Exercise brief: Using the data below, copy every line that contains the word "changes".
=-=-=-=-=
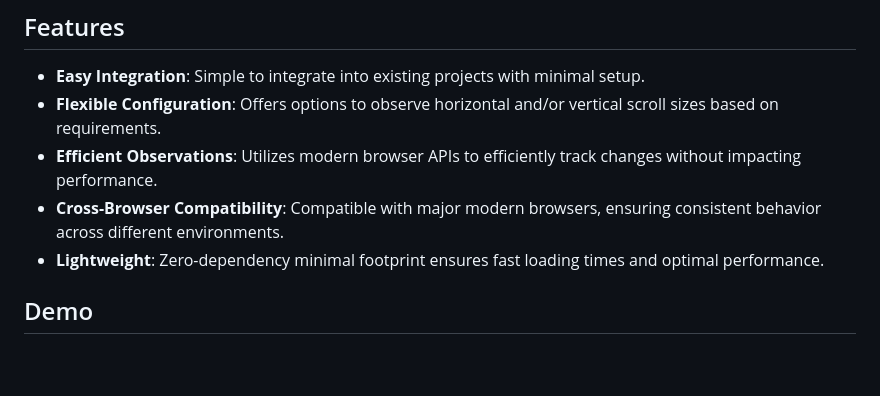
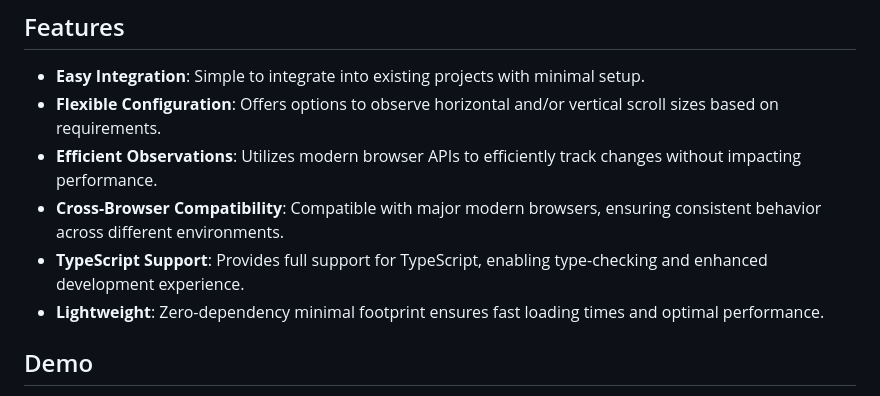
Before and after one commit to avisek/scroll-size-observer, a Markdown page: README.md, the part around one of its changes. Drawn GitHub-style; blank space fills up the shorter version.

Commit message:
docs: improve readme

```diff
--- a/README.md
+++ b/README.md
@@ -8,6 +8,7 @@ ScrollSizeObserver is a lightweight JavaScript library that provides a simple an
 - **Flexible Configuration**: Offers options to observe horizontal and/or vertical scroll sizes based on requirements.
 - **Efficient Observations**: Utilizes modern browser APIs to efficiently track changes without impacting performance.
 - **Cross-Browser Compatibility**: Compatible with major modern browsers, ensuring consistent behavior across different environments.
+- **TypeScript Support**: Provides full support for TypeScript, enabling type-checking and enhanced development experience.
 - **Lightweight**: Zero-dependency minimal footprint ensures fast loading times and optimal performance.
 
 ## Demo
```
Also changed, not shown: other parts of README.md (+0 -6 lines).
=-=-=-=-=
Result:
Before and after one commit to avisek/scroll-size-observer, a Markdown page: README.md, the part around one of its changes. Drawn GitHub-style; blank space fills up the shorter version.
 - **Efficient Observations**: Utilizes modern browser APIs to efficiently track changes without impacting performance.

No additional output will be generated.